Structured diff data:

↓

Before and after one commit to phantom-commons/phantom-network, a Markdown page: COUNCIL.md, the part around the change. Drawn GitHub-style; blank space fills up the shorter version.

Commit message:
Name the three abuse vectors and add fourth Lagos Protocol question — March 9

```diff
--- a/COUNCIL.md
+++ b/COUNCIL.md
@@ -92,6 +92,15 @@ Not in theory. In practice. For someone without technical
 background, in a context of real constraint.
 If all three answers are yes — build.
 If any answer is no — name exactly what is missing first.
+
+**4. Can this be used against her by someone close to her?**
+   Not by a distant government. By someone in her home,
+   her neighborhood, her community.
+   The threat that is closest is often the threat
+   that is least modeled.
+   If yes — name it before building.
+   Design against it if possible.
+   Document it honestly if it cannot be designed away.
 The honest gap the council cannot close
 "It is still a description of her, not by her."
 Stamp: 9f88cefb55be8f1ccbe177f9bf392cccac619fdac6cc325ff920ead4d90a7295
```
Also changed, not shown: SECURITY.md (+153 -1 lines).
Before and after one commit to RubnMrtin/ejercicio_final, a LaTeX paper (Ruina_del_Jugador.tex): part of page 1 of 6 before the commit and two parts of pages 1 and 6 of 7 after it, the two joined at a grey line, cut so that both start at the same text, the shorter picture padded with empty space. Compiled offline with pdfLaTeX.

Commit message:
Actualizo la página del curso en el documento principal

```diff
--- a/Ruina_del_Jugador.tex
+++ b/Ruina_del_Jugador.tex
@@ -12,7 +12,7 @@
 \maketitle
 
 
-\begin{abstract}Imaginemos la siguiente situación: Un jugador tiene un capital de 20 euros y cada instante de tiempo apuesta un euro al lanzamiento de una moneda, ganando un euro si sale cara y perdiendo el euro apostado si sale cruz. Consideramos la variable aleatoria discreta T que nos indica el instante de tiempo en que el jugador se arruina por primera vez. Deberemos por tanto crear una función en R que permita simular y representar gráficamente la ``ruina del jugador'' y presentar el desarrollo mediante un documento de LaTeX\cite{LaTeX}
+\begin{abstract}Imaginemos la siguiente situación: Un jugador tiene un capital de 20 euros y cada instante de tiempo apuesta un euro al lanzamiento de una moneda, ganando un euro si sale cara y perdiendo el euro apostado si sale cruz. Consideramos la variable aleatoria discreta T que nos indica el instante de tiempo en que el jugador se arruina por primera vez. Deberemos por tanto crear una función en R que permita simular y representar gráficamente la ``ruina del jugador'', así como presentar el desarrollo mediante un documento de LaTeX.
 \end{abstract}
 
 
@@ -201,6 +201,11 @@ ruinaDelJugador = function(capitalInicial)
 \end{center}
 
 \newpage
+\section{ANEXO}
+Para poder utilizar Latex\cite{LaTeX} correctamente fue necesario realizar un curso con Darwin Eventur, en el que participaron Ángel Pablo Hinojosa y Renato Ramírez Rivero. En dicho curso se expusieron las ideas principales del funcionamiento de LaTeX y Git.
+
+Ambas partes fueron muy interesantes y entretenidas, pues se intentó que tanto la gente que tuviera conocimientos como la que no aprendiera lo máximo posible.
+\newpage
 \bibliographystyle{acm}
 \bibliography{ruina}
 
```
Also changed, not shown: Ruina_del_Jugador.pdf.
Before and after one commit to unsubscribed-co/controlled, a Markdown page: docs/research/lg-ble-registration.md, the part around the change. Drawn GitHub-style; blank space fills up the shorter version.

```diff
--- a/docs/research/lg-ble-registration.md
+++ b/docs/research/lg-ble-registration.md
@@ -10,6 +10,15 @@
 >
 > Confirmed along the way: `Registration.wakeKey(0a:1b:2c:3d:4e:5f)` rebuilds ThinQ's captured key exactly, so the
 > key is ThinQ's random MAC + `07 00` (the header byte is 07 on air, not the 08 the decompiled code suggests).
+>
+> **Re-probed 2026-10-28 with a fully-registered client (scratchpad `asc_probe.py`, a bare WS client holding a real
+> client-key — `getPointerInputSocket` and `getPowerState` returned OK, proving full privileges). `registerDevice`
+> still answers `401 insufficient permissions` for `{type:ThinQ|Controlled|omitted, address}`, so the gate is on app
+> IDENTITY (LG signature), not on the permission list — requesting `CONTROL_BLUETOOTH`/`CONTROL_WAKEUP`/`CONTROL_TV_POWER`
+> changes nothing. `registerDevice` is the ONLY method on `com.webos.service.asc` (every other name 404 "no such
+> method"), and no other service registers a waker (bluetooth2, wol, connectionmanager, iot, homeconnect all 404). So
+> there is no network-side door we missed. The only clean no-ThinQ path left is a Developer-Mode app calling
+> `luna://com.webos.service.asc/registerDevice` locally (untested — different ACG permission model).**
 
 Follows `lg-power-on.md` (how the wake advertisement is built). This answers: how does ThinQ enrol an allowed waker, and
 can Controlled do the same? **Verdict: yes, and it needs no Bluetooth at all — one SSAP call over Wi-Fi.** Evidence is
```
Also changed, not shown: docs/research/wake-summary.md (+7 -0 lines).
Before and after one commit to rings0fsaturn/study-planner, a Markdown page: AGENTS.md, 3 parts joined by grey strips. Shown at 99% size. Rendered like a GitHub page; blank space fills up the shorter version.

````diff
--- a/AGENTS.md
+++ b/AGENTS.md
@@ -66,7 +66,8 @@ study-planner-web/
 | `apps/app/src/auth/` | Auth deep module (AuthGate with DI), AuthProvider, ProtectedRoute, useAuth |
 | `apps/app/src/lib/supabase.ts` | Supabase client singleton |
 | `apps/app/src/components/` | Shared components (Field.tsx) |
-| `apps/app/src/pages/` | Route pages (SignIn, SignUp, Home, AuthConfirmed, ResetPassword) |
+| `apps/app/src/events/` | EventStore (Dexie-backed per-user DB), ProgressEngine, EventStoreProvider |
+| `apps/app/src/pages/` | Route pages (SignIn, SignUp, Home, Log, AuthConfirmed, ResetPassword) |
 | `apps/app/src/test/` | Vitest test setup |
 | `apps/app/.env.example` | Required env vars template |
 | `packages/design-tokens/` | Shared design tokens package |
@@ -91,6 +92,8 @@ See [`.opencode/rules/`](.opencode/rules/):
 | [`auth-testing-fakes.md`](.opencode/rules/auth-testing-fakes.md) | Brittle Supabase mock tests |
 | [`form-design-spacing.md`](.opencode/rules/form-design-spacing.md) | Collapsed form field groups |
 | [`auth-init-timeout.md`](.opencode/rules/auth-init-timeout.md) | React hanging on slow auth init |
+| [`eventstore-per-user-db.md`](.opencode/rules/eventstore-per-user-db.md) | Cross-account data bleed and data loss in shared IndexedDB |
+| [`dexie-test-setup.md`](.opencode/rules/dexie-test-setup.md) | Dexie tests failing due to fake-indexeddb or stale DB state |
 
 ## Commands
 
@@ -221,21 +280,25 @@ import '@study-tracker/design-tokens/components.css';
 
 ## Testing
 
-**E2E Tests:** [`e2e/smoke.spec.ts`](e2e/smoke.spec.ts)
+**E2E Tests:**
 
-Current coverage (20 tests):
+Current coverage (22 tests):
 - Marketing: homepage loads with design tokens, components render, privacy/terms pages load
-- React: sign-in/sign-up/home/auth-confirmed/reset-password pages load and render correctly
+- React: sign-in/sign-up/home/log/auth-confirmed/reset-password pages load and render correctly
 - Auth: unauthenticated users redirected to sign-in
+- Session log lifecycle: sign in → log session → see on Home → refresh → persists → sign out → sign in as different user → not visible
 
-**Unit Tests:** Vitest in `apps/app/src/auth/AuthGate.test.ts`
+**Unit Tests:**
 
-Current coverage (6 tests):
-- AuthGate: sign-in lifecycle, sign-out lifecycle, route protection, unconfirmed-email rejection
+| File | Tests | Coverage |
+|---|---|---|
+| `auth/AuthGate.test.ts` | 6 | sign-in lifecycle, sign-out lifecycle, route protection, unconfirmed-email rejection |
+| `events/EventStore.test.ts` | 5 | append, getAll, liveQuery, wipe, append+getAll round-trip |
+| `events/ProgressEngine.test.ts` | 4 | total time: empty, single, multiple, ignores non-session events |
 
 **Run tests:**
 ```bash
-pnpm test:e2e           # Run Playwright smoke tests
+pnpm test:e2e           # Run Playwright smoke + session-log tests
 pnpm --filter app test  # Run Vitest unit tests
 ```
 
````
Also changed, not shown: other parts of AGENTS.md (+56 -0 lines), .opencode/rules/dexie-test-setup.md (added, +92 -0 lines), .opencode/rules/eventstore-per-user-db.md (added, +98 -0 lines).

↑

Assignment ->
The required output is the entries from their opening line through the line holding "Also changed, not shown: SECURITY.md", repeated exactly, with both end lines kept.

Solution to the exercise ->
Before and after one commit to phantom-commons/phantom-network, a Markdown page: COUNCIL.md, the part around the change. Drawn GitHub-style; blank space fills up the shorter version.

Commit message:
Name the three abuse vectors and add fourth Lagos Protocol question — March 9

```diff
--- a/COUNCIL.md
+++ b/COUNCIL.md
@@ -92,6 +92,15 @@ Not in theory. In practice. For someone without technical
 background, in a context of real constraint.
 If all three answers are yes — build.
 If any answer is no — name exactly what is missing first.
+
+**4. Can this be used against her by someone close to her?**
+   Not by a distant government. By someone in her home,
+   her neighborhood, her community.
+   The threat that is closest is often the threat
+   that is least modeled.
+   If yes — name it before building.
+   Design against it if possible.
+   Document it honestly if it cannot be designed away.
 The honest gap the council cannot close
 "It is still a description of her, not by her."
 Stamp: 9f88cefb55be8f1ccbe177f9bf392cccac619fdac6cc325ff920ead4d90a7295
```
Also changed, not shown: SECURITY.md (+153 -1 lines).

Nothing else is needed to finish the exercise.